[RECORDS TO PROCESS Boundary: Start]

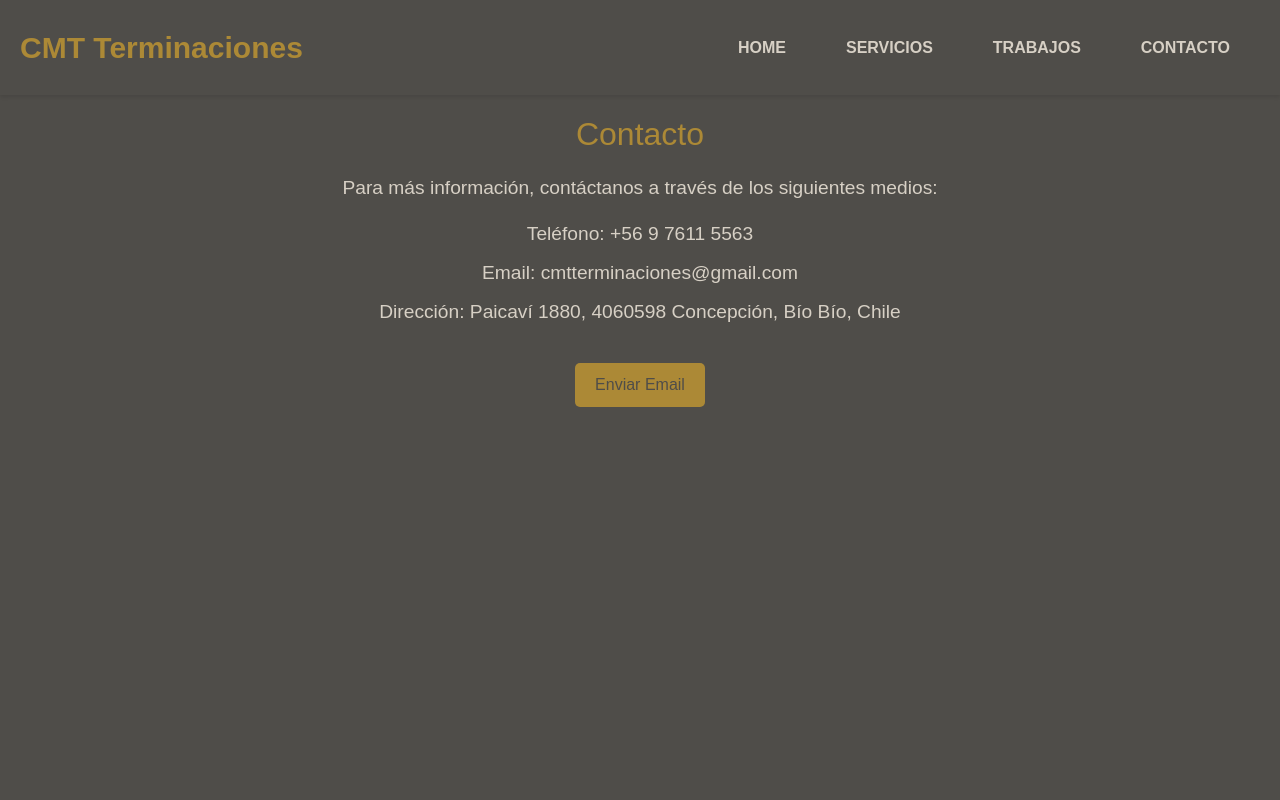
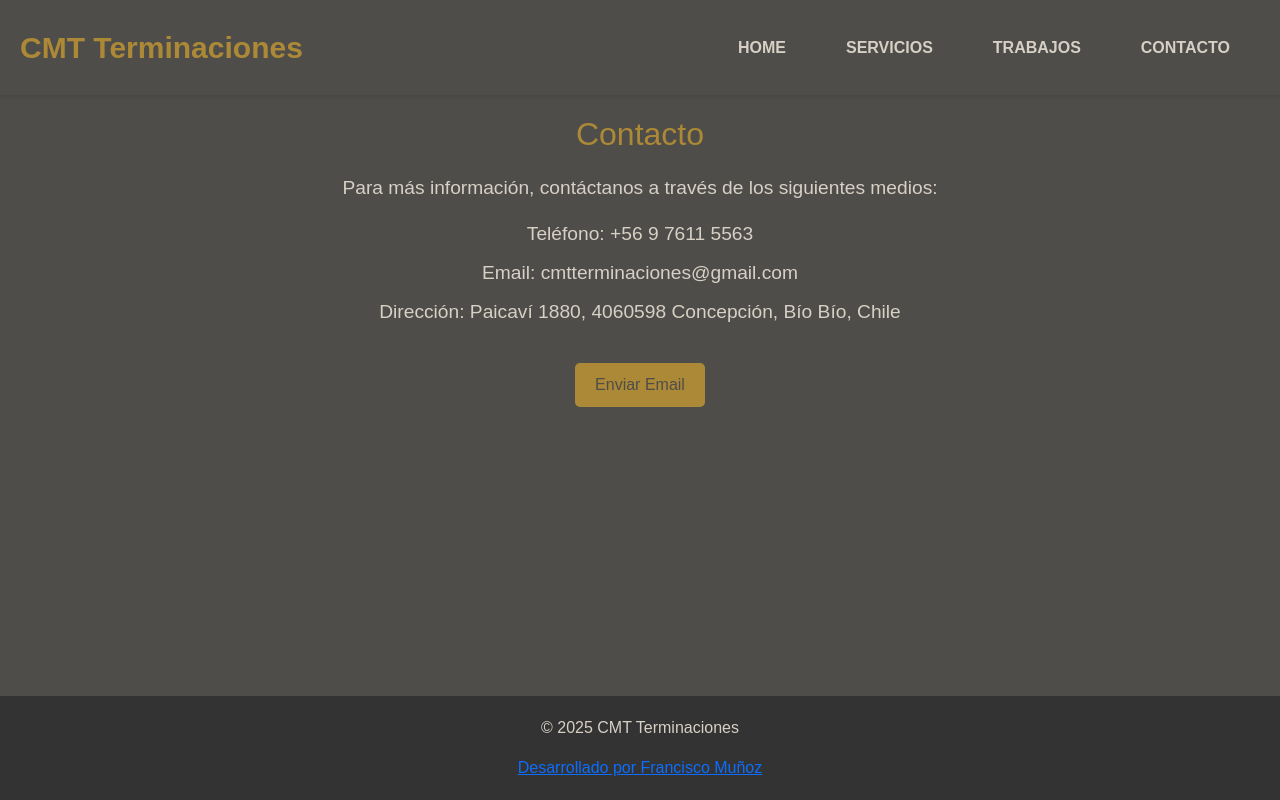
Before and after one commit to l4s10/demo-cmt, a React (Vite) app: page /contacto in a window 1280 px wide. Built offline with nearby package versions, Linux system fonts and the light colour scheme.

Commit message:
modifica area de contacto

```diff
--- a/src/pages/contact/Contact.tsx
+++ b/src/pages/contact/Contact.tsx
@@ -1,11 +1,13 @@
 import Navbar from "../../components/navbar/Navbar";
 import LandingContact from "./LandingContact";
+import Footer from "../../components/footer/Footer";
 
 const Contact = () => {
     return (
         <>
             <Navbar/>
             <LandingContact/>
+            <Footer/>
         </>
     )
 }
```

[RECORDS TO PROCESS Boundary: End]

WORK TO COMPLETE — Each record is to be restated word for word; no picture goes in.

RESULT OF THIS TASK —
Before and after one commit to l4s10/demo-cmt, a React (Vite) app: page /contacto in a window 1280 px wide. Built offline with nearby package versions, Linux system fonts and the light colour scheme.

Commit message:
modifica area de contacto

```diff
--- a/src/pages/contact/Contact.tsx
+++ b/src/pages/contact/Contact.tsx
@@ -1,11 +1,13 @@
 import Navbar from "../../components/navbar/Navbar";
 import LandingContact from "./LandingContact";
+import Footer from "../../components/footer/Footer";
 
 const Contact = () => {
     return (
         <>
             <Navbar/>
             <LandingContact/>
+            <Footer/>
         </>
     )
 }
```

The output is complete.